John's Journal...


Float-Trip Planning”

Editor’s Note: To squirrel hunt, one of my favorite hunting sports, effectively and accurately, I need a good rifle, a quality scope and also the best binoculars I can buy. I'll only find the rifle and the scope effective if I can see the squirrel. Spotting a bushytail lying on the limb at 60 yards will test even Superman's X-ray vision without binoculars and a riflescope. However, from 60 to 80 yards with these optics, I can distinguish the difference between a squirrel's tail swishing or a bird's wings flapping. I also can determine if a bump on a limb is a squirrel's head or a knot on the limb. I particularly enjoy lightweight binoculars that have superior light-gathering qualities, which many optics companies offer today. Using quality optics enables me to bag bushytails at long range.

If you plan a float trip for squirrels, first check the state’s game laws where you plan to hunt to familiarize yourself with them. You can use a motor on your boat or canoe when hunting squirrels, but you must pull the motor into the boat when hunting. Also you must have the permission of the landowners on either bank to shoot from the water. In many national forests and state lands, you can float and shoot bushytails without additional permission other than a WMA permit. But talk with the landowners and appropriate government officials before your trip.

On any outdoor adventure, I always try to expect the unexpected. Then I can deal better with any adversity. When float hunting for squirrels, let someone know where you will put in, where you will take out and at about what time you plan to arrive at your take-out point. Then someone will know when and where to search for you, if you don't return when you say you will. Never make a foolish decision. If a craft capsizes or you fall out of a boat, normally you can swim to shore. However, thigh-high waders, a hunting coat and insulated clothing make even a short swim complicated. Wear a life jacket, or have one within easy reach. You cannot substitute for safety on the water. I also believe in packing waterproof matches and a large piece of plastic in with my squirrel-hunting gear. Then if the craft capsizes, or if for some reason I have to spend the night on the riverbank due to a severe rain or a windstorm, I can enjoy a warm fire and some shelter from the elements.

Although you may begin your trip under blue skies, white-and-puffy clouds, singing birds and a harmonious world, by mid-day thunderclouds may build up, and rain may come down in sheets. Also during a flash flood, don't get on the water. Pull into shore, seek shelter, try and find dry wood, and build a fire with the waterproof matches you have on hand. Although bad weather rarely happens, you may get caught in these circumstances several times, as I have. Being well-prepared pays off. But usually you'll have fun experiencing squirrel hunting on a lazy river.
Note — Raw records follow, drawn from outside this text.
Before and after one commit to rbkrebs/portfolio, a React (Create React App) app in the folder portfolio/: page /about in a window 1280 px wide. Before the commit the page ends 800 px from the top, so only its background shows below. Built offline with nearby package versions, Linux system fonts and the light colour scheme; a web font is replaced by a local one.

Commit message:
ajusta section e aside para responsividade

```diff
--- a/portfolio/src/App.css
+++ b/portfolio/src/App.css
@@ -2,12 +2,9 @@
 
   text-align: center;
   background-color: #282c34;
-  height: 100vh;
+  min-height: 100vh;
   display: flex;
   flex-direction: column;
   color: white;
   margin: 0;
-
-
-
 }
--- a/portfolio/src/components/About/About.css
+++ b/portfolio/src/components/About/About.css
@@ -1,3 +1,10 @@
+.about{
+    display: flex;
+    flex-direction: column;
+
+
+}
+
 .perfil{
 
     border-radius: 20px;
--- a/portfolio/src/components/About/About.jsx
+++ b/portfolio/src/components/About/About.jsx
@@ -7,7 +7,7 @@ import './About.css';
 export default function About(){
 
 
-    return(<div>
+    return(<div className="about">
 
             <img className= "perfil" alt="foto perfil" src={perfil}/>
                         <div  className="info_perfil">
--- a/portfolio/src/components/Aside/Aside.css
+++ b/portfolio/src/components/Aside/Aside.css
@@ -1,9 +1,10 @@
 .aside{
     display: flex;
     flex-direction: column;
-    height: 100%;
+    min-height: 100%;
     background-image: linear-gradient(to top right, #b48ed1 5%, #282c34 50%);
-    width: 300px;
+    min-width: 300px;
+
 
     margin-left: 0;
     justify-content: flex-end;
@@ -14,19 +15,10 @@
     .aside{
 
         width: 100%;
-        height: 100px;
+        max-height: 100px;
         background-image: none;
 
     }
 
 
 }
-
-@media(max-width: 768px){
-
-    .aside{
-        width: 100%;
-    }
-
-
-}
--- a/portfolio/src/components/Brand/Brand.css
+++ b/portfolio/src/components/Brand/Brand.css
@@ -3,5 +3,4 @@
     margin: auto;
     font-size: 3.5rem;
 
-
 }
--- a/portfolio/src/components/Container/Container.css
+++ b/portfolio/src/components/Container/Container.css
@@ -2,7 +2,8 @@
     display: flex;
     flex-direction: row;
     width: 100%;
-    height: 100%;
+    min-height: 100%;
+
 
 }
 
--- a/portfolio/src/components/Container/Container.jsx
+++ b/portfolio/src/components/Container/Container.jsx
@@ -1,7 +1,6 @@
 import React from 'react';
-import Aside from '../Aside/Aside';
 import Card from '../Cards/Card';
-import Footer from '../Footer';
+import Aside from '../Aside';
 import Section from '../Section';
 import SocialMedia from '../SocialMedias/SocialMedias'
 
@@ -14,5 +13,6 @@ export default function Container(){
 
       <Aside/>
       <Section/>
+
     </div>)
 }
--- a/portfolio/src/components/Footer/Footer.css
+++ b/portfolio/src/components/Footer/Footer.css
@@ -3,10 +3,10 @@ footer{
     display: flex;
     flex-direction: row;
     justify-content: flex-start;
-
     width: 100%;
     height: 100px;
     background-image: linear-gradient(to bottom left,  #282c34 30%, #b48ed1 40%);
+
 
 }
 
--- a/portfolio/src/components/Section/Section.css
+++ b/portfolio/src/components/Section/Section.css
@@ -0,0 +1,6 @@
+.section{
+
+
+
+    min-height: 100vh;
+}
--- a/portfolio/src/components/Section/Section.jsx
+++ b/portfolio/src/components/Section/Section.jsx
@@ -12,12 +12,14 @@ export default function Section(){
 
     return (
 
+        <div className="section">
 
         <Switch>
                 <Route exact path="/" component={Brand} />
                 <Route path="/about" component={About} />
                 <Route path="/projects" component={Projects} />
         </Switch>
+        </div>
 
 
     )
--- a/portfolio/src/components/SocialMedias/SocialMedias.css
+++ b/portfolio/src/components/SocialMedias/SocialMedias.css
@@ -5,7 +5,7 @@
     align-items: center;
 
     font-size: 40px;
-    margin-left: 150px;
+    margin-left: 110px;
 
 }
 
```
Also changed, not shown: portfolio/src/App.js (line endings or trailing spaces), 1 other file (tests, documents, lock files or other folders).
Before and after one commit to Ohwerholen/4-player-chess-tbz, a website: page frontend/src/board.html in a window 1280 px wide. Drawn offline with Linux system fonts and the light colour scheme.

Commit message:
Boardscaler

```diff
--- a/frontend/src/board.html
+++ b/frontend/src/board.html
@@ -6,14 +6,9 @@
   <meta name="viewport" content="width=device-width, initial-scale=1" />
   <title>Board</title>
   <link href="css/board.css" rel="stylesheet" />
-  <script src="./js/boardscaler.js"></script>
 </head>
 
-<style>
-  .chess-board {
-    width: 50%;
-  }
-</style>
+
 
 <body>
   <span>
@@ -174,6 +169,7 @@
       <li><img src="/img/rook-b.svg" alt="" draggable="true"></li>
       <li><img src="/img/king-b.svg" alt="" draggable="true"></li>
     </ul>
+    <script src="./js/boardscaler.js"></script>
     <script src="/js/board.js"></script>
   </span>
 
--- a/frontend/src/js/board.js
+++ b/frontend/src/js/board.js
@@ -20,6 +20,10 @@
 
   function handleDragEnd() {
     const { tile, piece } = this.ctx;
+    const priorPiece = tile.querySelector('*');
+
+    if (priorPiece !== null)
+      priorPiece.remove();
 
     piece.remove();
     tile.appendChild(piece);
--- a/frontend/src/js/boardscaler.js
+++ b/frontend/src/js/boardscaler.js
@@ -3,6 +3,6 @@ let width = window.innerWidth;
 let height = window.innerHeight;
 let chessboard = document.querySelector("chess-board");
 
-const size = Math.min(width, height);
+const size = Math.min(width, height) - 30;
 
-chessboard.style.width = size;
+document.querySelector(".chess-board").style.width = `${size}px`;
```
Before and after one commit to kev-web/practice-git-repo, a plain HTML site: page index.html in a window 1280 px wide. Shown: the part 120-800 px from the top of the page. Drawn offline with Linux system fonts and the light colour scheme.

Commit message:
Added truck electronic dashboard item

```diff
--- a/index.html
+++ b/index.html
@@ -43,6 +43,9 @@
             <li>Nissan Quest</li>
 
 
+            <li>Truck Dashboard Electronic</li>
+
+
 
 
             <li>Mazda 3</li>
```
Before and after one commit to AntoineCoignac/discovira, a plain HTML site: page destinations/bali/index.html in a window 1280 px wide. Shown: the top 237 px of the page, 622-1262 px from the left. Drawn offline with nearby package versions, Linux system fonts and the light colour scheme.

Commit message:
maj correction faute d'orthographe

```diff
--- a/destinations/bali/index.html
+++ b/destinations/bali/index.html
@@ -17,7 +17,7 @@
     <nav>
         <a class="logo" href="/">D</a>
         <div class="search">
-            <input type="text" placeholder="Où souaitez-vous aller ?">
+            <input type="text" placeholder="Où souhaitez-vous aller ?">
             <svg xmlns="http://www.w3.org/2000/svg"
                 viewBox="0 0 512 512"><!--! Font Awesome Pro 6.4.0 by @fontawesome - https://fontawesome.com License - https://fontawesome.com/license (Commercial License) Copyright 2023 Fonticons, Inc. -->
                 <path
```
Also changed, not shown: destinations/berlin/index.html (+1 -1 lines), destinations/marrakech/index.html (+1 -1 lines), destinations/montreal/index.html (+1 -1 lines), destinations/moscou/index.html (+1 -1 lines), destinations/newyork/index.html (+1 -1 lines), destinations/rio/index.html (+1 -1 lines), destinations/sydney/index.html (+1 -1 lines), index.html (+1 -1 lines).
To learn more information about survival/emergency products, visit To learn about the laws governing squirrel hunting, go to



Check back each day this week for more about BUSHYTAILS - THE RIFLEMAN'S SPORT

Day 1 - The Right Gear Makes A Difference
Day 2 - Hill Topping & Bunch Hunting
Day 3 - Boat Hunting
Day 4 - Float-Trip Planning
Day 5 - Tree Standing



Entry 287, Day 4